Could you return the data that follows exactly, minus the images?

*** Opening Source material ***

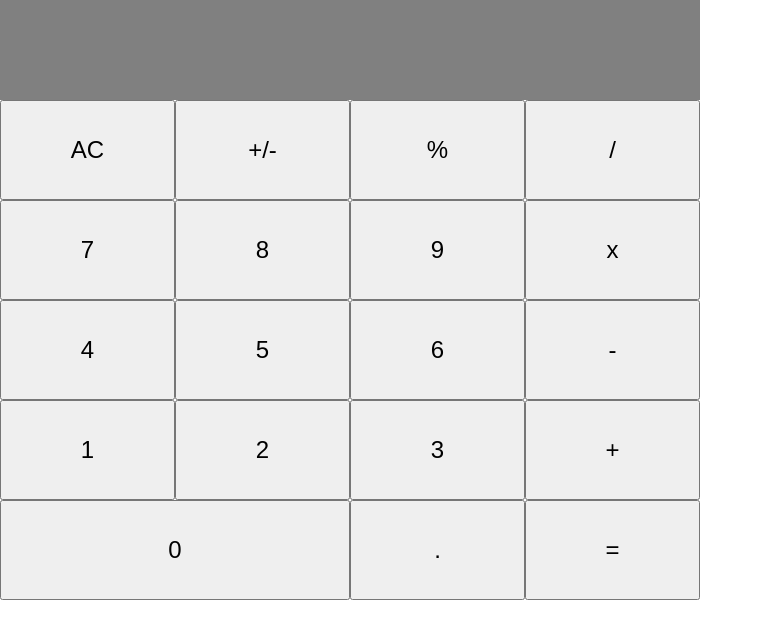
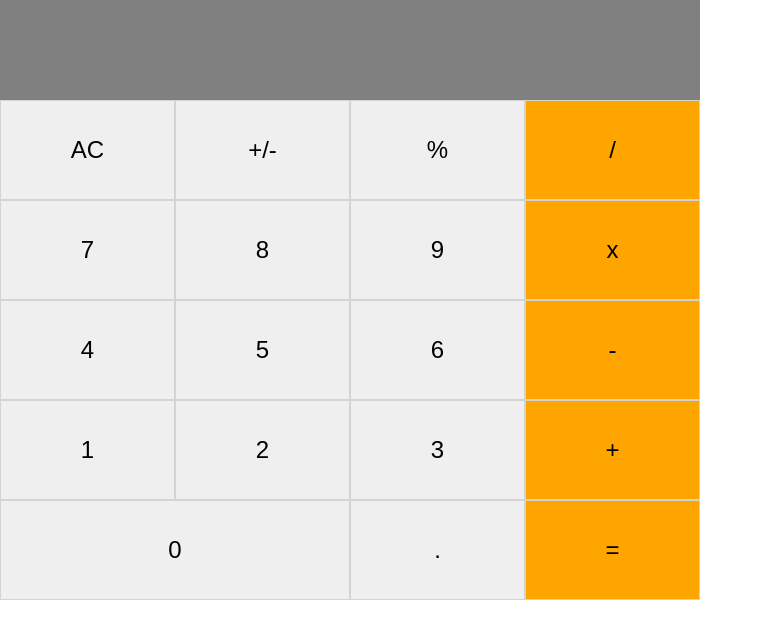
Before and after one commit to marcode95/calculator, a React (Create React App) app: page / in a window 1280 px wide. Shown: the top 638 px of the page, without its empty margins (0-763 px from the left). Built offline with nearby package versions, Linux system fonts and the light colour scheme.

Commit message:
Add color property to button component

```diff
--- a/src/components/Button.js
+++ b/src/components/Button.js
@@ -3,12 +3,14 @@ import PropTypes from 'prop-types';
 import './style.css';
 import './reset.css';
 
-const Button = ({ buttonName, clickHandler, wide }) => (
+const Button = ({
+  buttonName, clickHandler, wide, color,
+}) => (
   <>
     <button
       type="button"
       onClick={() => clickHandler(buttonName)}
-      style={{ width: wide ? '50%' : '25%' }}
+      style={{ width: wide ? '50%' : '25%', backgroundColor: color ? 'orange' : '' }}
     >
       {buttonName}
       {' '}
@@ -20,6 +22,7 @@ Button.propTypes = {
   buttonName: PropTypes.string,
   clickHandler: PropTypes.func.isRequired,
   wide: PropTypes.bool.isRequired,
+  color: PropTypes.bool.isRequired,
 };
 
 Button.defaultProps = {
--- a/src/components/ButtonPanel.js
+++ b/src/components/ButtonPanel.js
@@ -7,6 +7,7 @@ const secondRow = ['7', '8', '9', 'x'];
 const thirdRow = ['4', '5', '6', '-'];
 const fourthRow = ['1', '2', '3', '+'];
 const fifthRow = ['0', '.', '='];
+const orangeButtons = ['/', 'x', '-', '+', '='];
 
 const ButtonPanel = ({ clickHandler }) => (
   <>
@@ -17,6 +18,7 @@ const ButtonPanel = ({ clickHandler }) => (
           key={name}
           clickHandler={clickHandler}
           wide={(name === '0')}
+          color={(orangeButtons.includes(name))}
         />
       ))}
     </div>
@@ -27,6 +29,7 @@ const ButtonPanel = ({ clickHandler }) => (
           key={name}
           clickHandler={clickHandler}
           wide={(name === '0')}
+          color={(orangeButtons.includes(name))}
         />
       ))}
     </div>
@@ -37,6 +40,7 @@ const ButtonPanel = ({ clickHandler }) => (
           key={name}
           clickHandler={clickHandler}
           wide={(name === '0')}
+          color={(orangeButtons.includes(name))}
         />
       ))}
     </div>
@@ -47,6 +51,7 @@ const ButtonPanel = ({ clickHandler }) => (
           key={name}
           clickHandler={clickHandler}
           wide={(name === '0')}
+          color={(orangeButtons.includes(name))}
         />
       ))}
     </div>
@@ -57,6 +62,7 @@ const ButtonPanel = ({ clickHandler }) => (
           key={name}
           clickHandler={clickHandler}
           wide={(name === '0')}
+          color={(orangeButtons.includes(name))}
         />
       ))}
     </div>
--- a/src/components/style.css
+++ b/src/components/style.css
@@ -35,4 +35,5 @@ p {
 button {
   height: 100px;
   font-size: 24px;
+  border: 1px solid lightgray;
 }
```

*** Closing Source material ***

- [Reply]:
Before and after one commit to marcode95/calculator, a React (Create React App) app: page / in a window 1280 px wide. Shown: the top 638 px of the page, without its empty margins (0-763 px from the left). Built offline with nearby package versions, Linux system fonts and the light colour scheme.

Commit message:
Add color property to button component

```diff
--- a/src/components/Button.js
+++ b/src/components/Button.js
@@ -3,12 +3,14 @@ import PropTypes from 'prop-types';
 import './style.css';
 import './reset.css';
 
-const Button = ({ buttonName, clickHandler, wide }) => (
+const Button = ({
+  buttonName, clickHandler, wide, color,
+}) => (
   <>
     <button
       type="button"
       onClick={() => clickHandler(buttonName)}
-      style={{ width: wide ? '50%' : '25%' }}
+      style={{ width: wide ? '50%' : '25%', backgroundColor: color ? 'orange' : '' }}
     >
       {buttonName}
       {' '}
@@ -20,6 +22,7 @@ Button.propTypes = {
   buttonName: PropTypes.string,
   clickHandler: PropTypes.func.isRequired,
   wide: PropTypes.bool.isRequired,
+  color: PropTypes.bool.isRequired,
 };
 
 Button.defaultProps = {
--- a/src/components/ButtonPanel.js
+++ b/src/components/ButtonPanel.js
@@ -7,6 +7,7 @@ const secondRow = ['7', '8', '9', 'x'];
 const thirdRow = ['4', '5', '6', '-'];
 const fourthRow = ['1', '2', '3', '+'];
 const fifthRow = ['0', '.', '='];
+const orangeButtons = ['/', 'x', '-', '+', '='];
 
 const ButtonPanel = ({ clickHandler }) => (
   <>
@@ -17,6 +18,7 @@ const ButtonPanel = ({ clickHandler }) => (
           key={name}
           clickHandler={clickHandler}
           wide={(name === '0')}
+          color={(orangeButtons.includes(name))}
         />
       ))}
     </div>
@@ -27,6 +29,7 @@ const ButtonPanel = ({ clickHandler }) => (
           key={name}
           clickHandler={clickHandler}
           wide={(name === '0')}
+          color={(orangeButtons.includes(name))}
         />
       ))}
     </div>
@@ -37,6 +40,7 @@ const ButtonPanel = ({ clickHandler }) => (
           key={name}
           clickHandler={clickHandler}
           wide={(name === '0')}
+          color={(orangeButtons.includes(name))}
         />
       ))}
     </div>
@@ -47,6 +51,7 @@ const ButtonPanel = ({ clickHandler }) => (
           key={name}
           clickHandler={clickHandler}
           wide={(name === '0')}
+          color={(orangeButtons.includes(name))}
         />
       ))}
     </div>
@@ -57,6 +62,7 @@ const ButtonPanel = ({ clickHandler }) => (
           key={name}
           clickHandler={clickHandler}
           wide={(name === '0')}
+          color={(orangeButtons.includes(name))}
         />
       ))}
     </div>
--- a/src/components/style.css
+++ b/src/components/style.css
@@ -35,4 +35,5 @@ p {
 button {
   height: 100px;
   font-size: 24px;
+  border: 1px solid lightgray;
 }
```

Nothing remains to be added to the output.